Bottom Line: We call this new approach mechanosyngenetics.To insert the gene network into a high proportion of cells, a hybrid transfection procedure was developed that involves electroporation, plasmids replication in mammalian cells, mammalian antibiotic selection, a second electroporation and gene network activation.This procedure takes 1 week and yielded over 60% of cells with a functional gene network.

View Article: PubMed Central - PubMed

Affiliation: Department of Bioengineering, Imperial College London, Exhibition Road, London, SW7 2AZ, United Kingdom.
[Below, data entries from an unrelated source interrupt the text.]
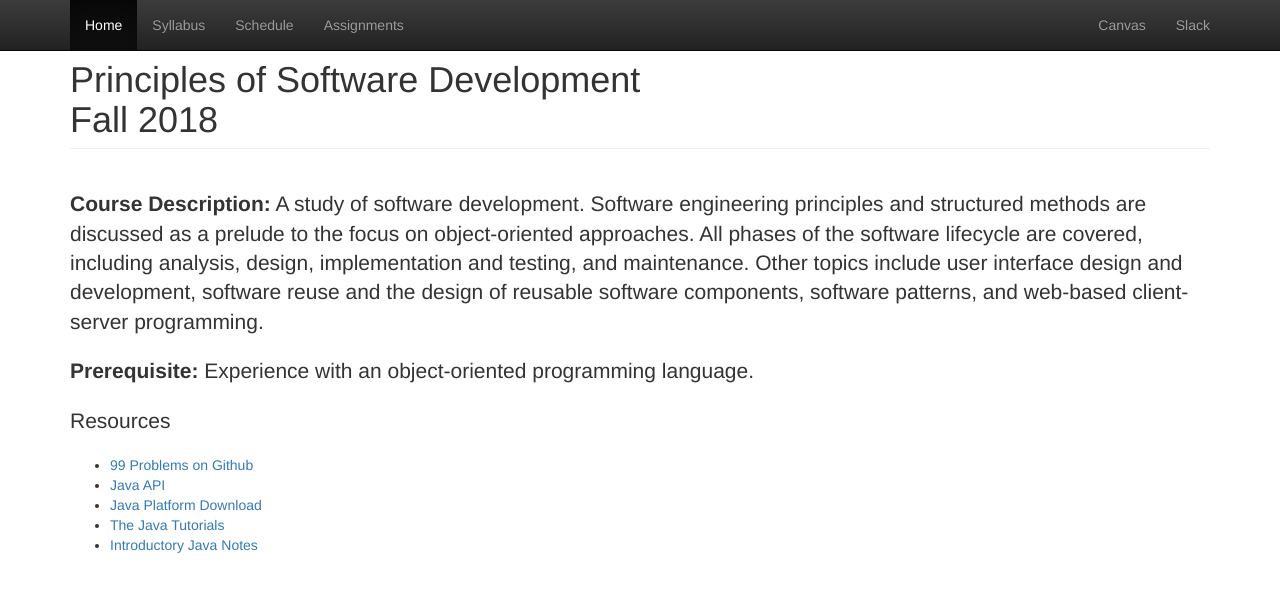
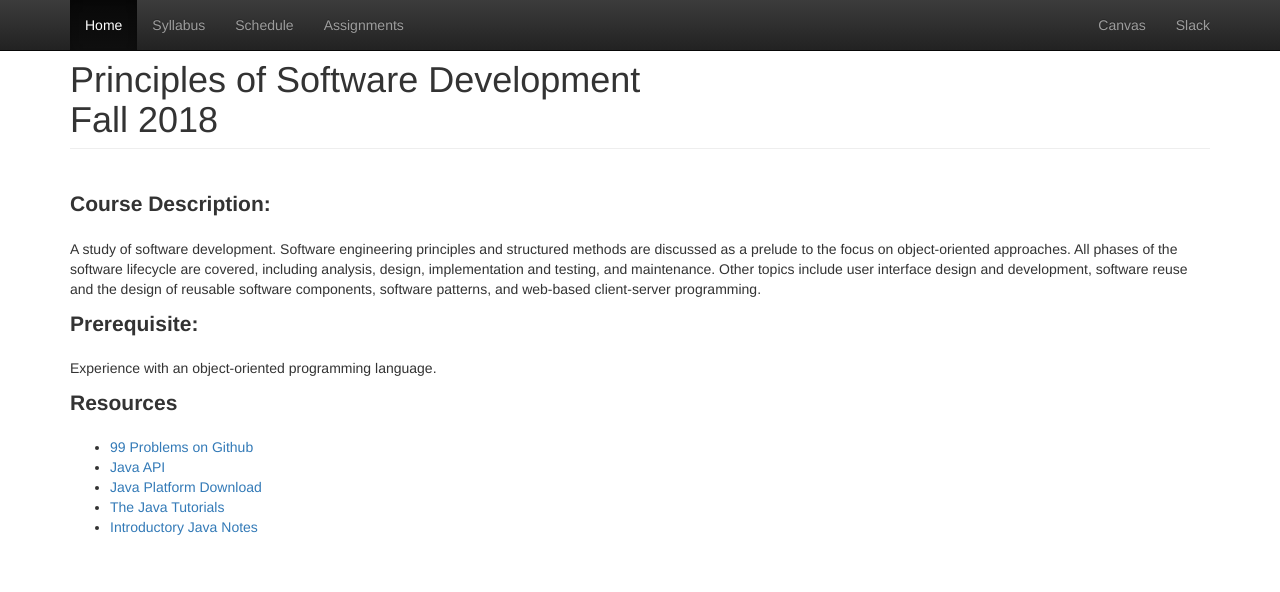
Before and after one commit to CS601-F18/cs601-f18.github.io, a Jekyll site: the page built from index.html, in a window 1280 px wide. Shown: the top 592 px of the page. Built offline with Jekyll 4.4.1, drawn with Linux system fonts in a browser that asks for light colours.

Commit message:
initial site

```diff
--- a/index.html
+++ b/index.html
@@ -9,13 +9,18 @@ title: Home
 
 	<br/>
 	<p class="lead">
-		<strong>Course Description:</strong> A study of software development. Software engineering principles and structured methods are discussed as a prelude to the focus on object-oriented approaches. All phases of the software lifecycle are covered, including analysis, design, implementation and testing, and maintenance. Other topics include user interface design and development, software reuse and the design of reusable software components, software patterns, and web-based client-server programming.
+		<strong>Course Description:</strong>
+	</p>
+	<p>A study of software development. Software engineering principles and structured methods are discussed as a prelude to the focus on object-oriented approaches. All phases of the software lifecycle are covered, including analysis, design, implementation and testing, and maintenance. Other topics include user interface design and development, software reuse and the design of reusable software components, software patterns, and web-based client-server programming.
 	</p>
 
-	<p class="lead"><strong>Prerequisite:</strong> Experience with an object-oriented programming language.</p>
+	<p class="lead"><strong>Prerequisite:</strong></p>
+
+	<p>Experience with an object-oriented programming language.</p>
 
 
-	<p class="lead">Resources</p>
+	<p class="lead"><strong>Resources</strong></p>
+
 	<ul>
 		<li><a href="https://github.com/shekhargulati/99-problems/tree/master/java8">99 Problems on Github</a></li>
 		<li><a href="https://docs.oracle.com/javase/8/docs/api/">Java API</a></li>
```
ABSTRACT
The majority of (mammalian) cells in our body are sensitive to mechanical forces, but little work has been done to develop assays to monitor mechanosensor activity. Furthermore, it is currently impossible to use mechanosensor activity to drive gene expression. To address these needs, we developed the first mammalian mechanosensitive synthetic gene network to monitor endothelial cell shear stress levels and directly modulate expression of an atheroprotective transcription factor by shear stress. The technique is highly modular, easily scalable and allows graded control of gene expression by mechanical stimuli in hard-to-transfect mammalian cells. We call this new approach mechanosyngenetics. To insert the gene network into a high proportion of cells, a hybrid transfection procedure was developed that involves electroporation, plasmids replication in mammalian cells, mammalian antibiotic selection, a second electroporation and gene network activation. This procedure takes 1 week and yielded over 60% of cells with a functional gene network. To test gene network functionality, we developed a flow setup that exposes cells to linearly increasing shear stress along the length of the flow channel floor. Activation of the gene network varied logarithmically as a function of shear stress magnitude.

No MeSH data available.